I understand the need/want to get rid of bullshit like this from one's record. However, it's now all over the internet and the internet does not forget. Will this expungement include every news article that clearly uses his name and details of the accusations? Will that also include any articles detailing the final results if he is cleared (if news actually covers that part)?
> The Zoom bombers’ local IP addresses, which identify the exact device being used, did not match Malachi’s
And his device cant be multihomed? He cant have two devices?
> Nor did the local IP addresses match any of the possible sequences available under the configuration of the router in Malachi’s house, Moulton said. There were no other routers or devices in the house that could have used those local IP addresses, Moulton said.
> It is possible to change a router’s configuration, but Malachi did not know how and the process would have kicked all his devices off the internet for 10 minutes each time, according to the appeal.
Or you know, setting up another NAT layer on the computer, or any other of many other configs. I mean fair, that's a bit much for an 11 year old, but still lots of theoretically possible explanations
They're blaming zoom as innacurate, but it seems like both sides are making assumptions about ip addresses that might just not be true.
The entire thing is utterly rediculous.
> And his device cant be multihomed? He cant have two devices?
He could. But the only evidence of his guilt is the IP address.
It's easy to be GDPR compliant. It just is. You do have to respect your users though, I can see why many companies had trouble with it

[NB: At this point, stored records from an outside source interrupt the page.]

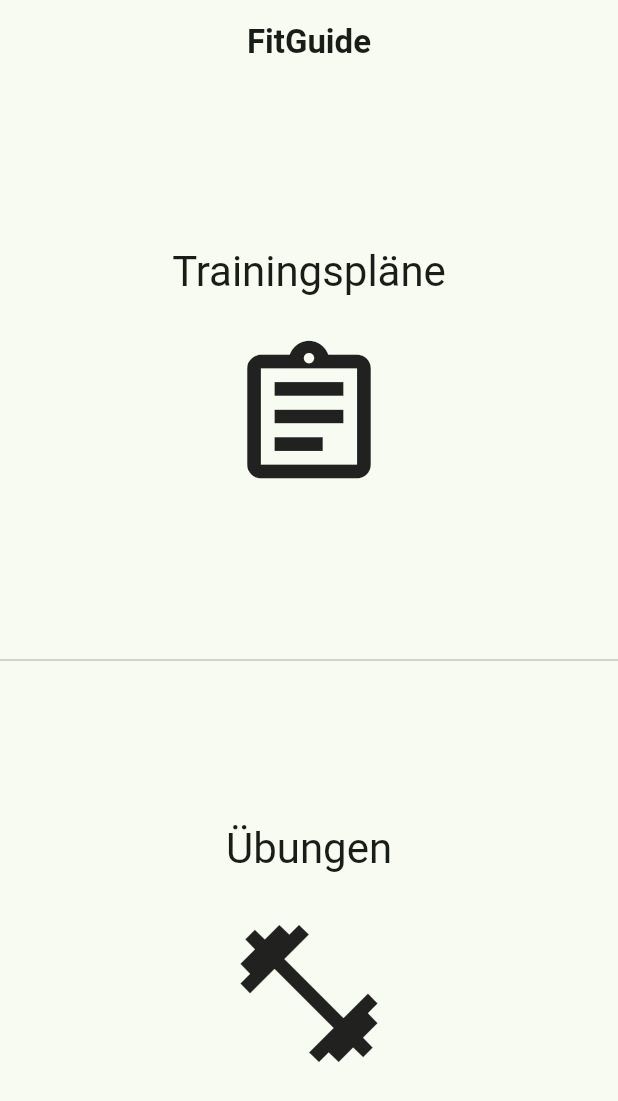
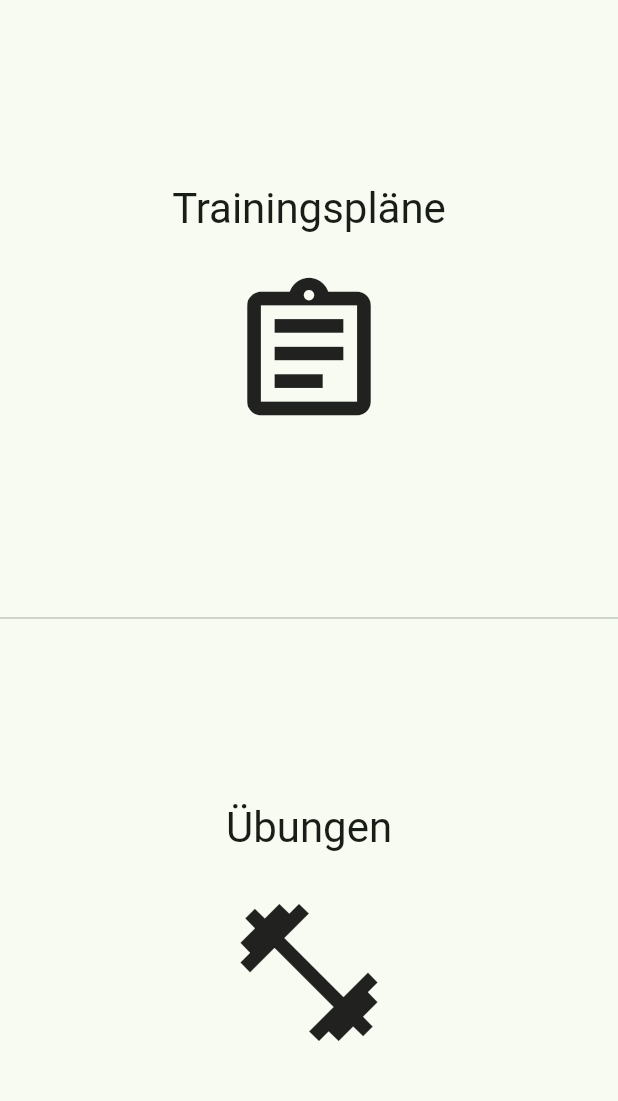
Before and after one commit to christophfroehlichh/Fitguide, a Flutter app: the TrainingPlannerScreen screen opened directly, on a phone screen of 412 x 824 dp. Shown: the top 1101 px of the screen. Run offline on Flutter 3.47's test engine with Material 3 defaults, Android fonts, the phone set to English and light mode, and no system bars.

Commit message:
feat: added Appbar to the appshell

```diff
--- a/lib/features/training_planner/training_planner_screen.dart
+++ b/lib/features/training_planner/training_planner_screen.dart
@@ -6,13 +6,6 @@ class TrainingPlannerScreen extends StatelessWidget {
   @override
   Widget build(BuildContext context) {
     return Scaffold(
-      appBar: AppBar(
-        centerTitle: true,
-        title: const Text(
-          'FitGuide',
-          style: TextStyle(fontWeight: FontWeight.w600),
-        ),
-      ),
       body: Column(
         children: [
           Expanded(
```
Also changed, not shown: lib/app_shell.dart (+13 -0 lines), lib/features/dashboard/dashboard_screen.dart (+0 -13 lines).
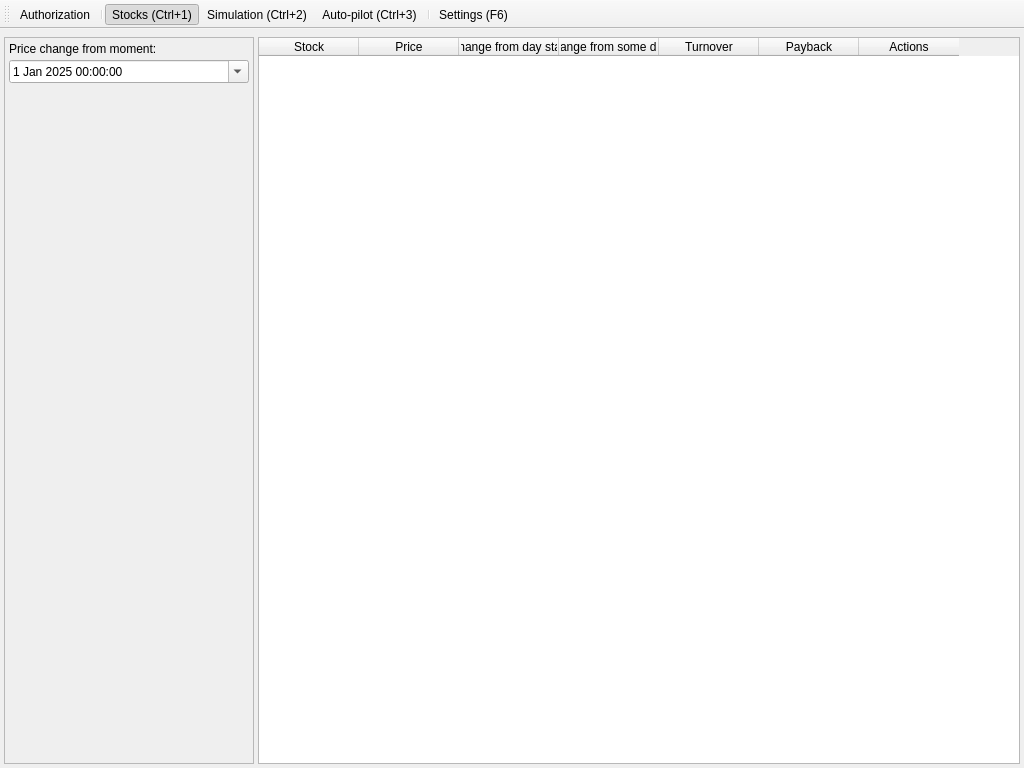
This is app/src/main/mainwindow.ui in Gris87/TInvestor as Qt 5 draws it before an edit. The edited form follows.
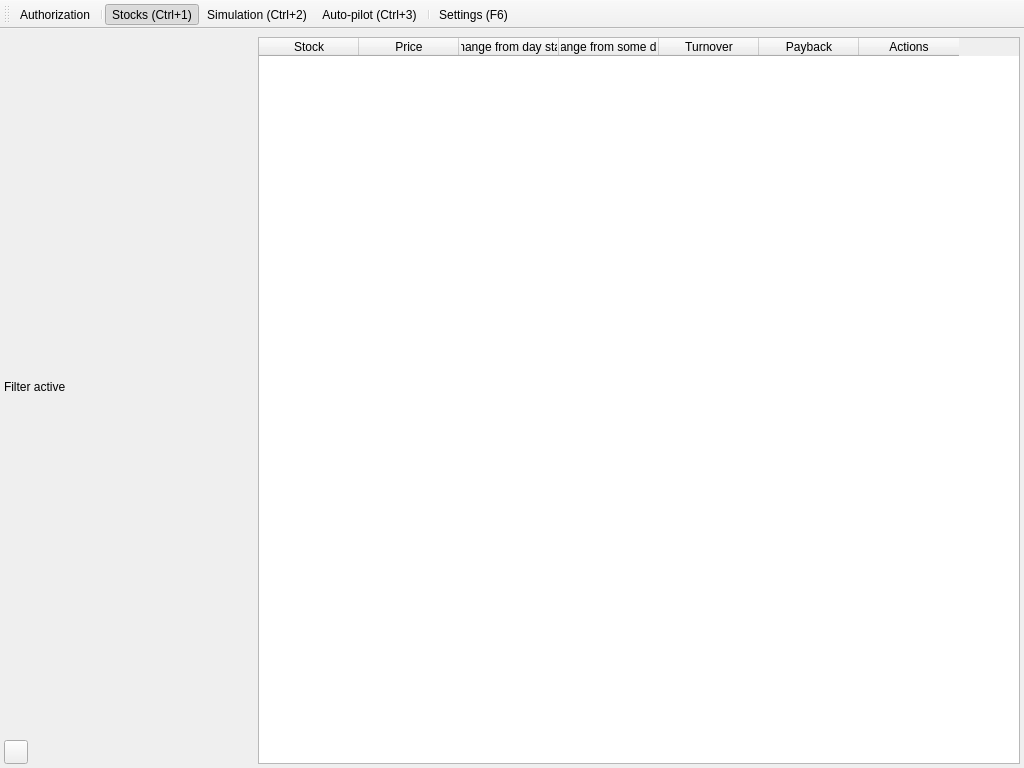
This is the edited form. The open tabs and pages were chosen to show the change. Icons and pictures are not drawn. Custom widgets are drawn as their Qt base class.

Commit message: Hide/show filter widget

The edit to the form file:
```diff
--- a/app/src/main/mainwindow.ui
+++ b/app/src/main/mainwindow.ui
@@ -62,13 +62,53 @@
          <number>0</number>
         </property>
         <item>
-         <widget class="QScrollArea" name="scrollArea">
+         <widget class="QWidget" name="stocksControlWidget" native="true">
           <property name="maximumSize">
            <size>
             <width>250</width>
             <height>16777215</height>
            </size>
           </property>
+          <layout class="QVBoxLayout" name="verticalLayout_5">
+           <property name="spacing">
+            <number>4</number>
+           </property>
+           <property name="leftMargin">
+            <number>0</number>
+           </property>
+           <property name="topMargin">
+            <number>0</number>
+           </property>
+           <property name="rightMargin">
+            <number>0</number>
+           </property>
+           <property name="bottomMargin">
+            <number>0</number>
+           </property>
+           <item>
+            <widget class="QStackedWidget" name="stocksControlStackedWidget">
+             <property name="currentIndex">
+              <number>0</number>
+             </property>
+             <widget class="QWidget" name="controlsVisiblePage">
+              <layout class="QVBoxLayout" name="verticalLayout_6">
+               <property name="spacing">
+                <number>4</number>
+               </property>
+               <property name="leftMargin">
+                <number>0</number>
+               </property>
+               <property name="topMargin">
+                <number>0</number>
+               </property>
+               <property name="rightMargin">
+                <number>0</number>
+               </property>
+               <property name="bottomMargin">
+                <number>0</number>
+               </property>
+               <item>
+                <widget class="QScrollArea" name="scrollArea">
           <property name="widgetResizable">
            <bool>true</bool>
           </property>
@@ -78,7 +118,7 @@
              <x>0</x>
              <y>0</y>
              <width>248</width>
-             <height>705</height>
+                    <height>675</height>
             </rect>
            </property>
            <layout class="QVBoxLayout" name="verticalLayout_2">
@@ -143,6 +183,82 @@
             </item>
            </layout>
           </widget>
+                </widget>
+               </item>
+              </layout>
+             </widget>
+             <widget class="QWidget" name="controlsHiddenPage">
+              <layout class="QVBoxLayout" name="verticalLayout_7">
+               <property name="spacing">
+                <number>4</number>
+               </property>
+               <property name="leftMargin">
+                <number>0</number>
+               </property>
+               <property name="topMargin">
+                <number>0</number>
+               </property>
+               <property name="rightMargin">
+                <number>0</number>
+               </property>
+               <property name="bottomMargin">
+                <number>0</number>
+               </property>
+               <item>
+                <widget class="QLabel" name="filterActiveLabel">
+                 <property name="text">
+                  <string notr="true">Filter active</string>
+                 </property>
+                </widget>
+               </item>
+              </layout>
+             </widget>
+            </widget>
+           </item>
+           <item>
+            <layout class="QHBoxLayout" name="horizontalLayout_4">
+             <property name="spacing">
+              <number>4</number>
+             </property>
+             <item>
+              <widget class="QPushButton" name="hideStocksControlsButton">
+               <property name="minimumSize">
+                <size>
+                 <width>24</width>
+                 <height>24</height>
+                </size>
+               </property>
+               <property name="maximumSize">
+                <size>
+                 <width>24</width>
+                 <height>24</height>
+                </size>
+               </property>
+               <property name="text">
+                <string/>
+               </property>
+               <property name="icon">
+                <iconset resource="../../Resources.qrc">
+                 <normaloff>:/assets/images/left_arrows.png</normaloff>:/assets/images/left_arrows.png</iconset>
+               </property>
+              </widget>
+             </item>
+             <item>
+              <spacer name="horizontalSpacer_3">
+               <property name="orientation">
+                <enum>Qt::Orientation::Horizontal</enum>
+               </property>
+               <property name="sizeHint" stdset="0">
+                <size>
+                 <width>40</width>
+                 <height>20</height>
+                </size>
+               </property>
+              </spacer>
+             </item>
+            </layout>
+           </item>
+          </layout>
          </widget>
         </item>
         <item>
```
Lines whose indentation alone changed are shown as unchanged. The commit also changes 8 other files.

>It's easy to be GDPR compliant.
And that's why companies spent millions on just paying lawyers to figure out what it said, right?
>But when it comes to the cost of maintaining GDPR compliance, it found that 88% spend more than $1 million and 40% spend more than $10 million.
If European customers don't make them this money back then there is no point in doing it. It sucks for us, Europeans, but the EU decided for us that we shouldn't have easy access to the whole internet.
Why do it? Because Americans and other non-EU citizens deserve privacy too mate
The institutional doubling down like this never ceases to amaze.
(Also, 90% of complying with GDPR is just ethics -- tell if you sell data to third parties, ask consent if you want to do nonessential processing, etc. -- and 10% is adding boilerplate text like reiterating your rights. But that's a bit of a separate discussion, I just feel like most people are not aware of this when starting these discussions and it might be good to know when talking about the topic.)
To be honest I also don't see the point of the EU blocks, as you say. I assumed it was mostly just lazyness and unwillingness to deal with the issue at all.
I love it, thanks for your apologies.
Universal health care will be the same disaster. Fight it tooth and nail. Protect your healthcare. Maybe you win the case where your son is denied an online advice nurse because he “yelled racial slurs” but it’s too late; maybe he’s terribly sick now, maybe he’s dead. You can sue them but you can’t bring him back.
Just like this kid’s grade is gone. He fails this one. And you can sue but he’s not going to get it back. The learning is gone.
Constantly beware those who arrogate to themselves great power over you.
Twice the horror is hardly an appealing idea.
In my experience, private schools are much more likely to expel someone than public schools. At my private school they tried to work out who was writing prank reviews of the school online and threatened that they had requested the users IP from the review service. I'm guessing they failed when the IP was just the schools shared address.
Legally, private schools arr less constrained, because due process rights don’t apply.
And why would private schools be better in this regard?
American corporations are notorious for engaging in thought policing. In your current system you’ll get fired and lose your health insurance for cracking your knuckles the wrong way.
This is an American problem, not a public vs. private problem.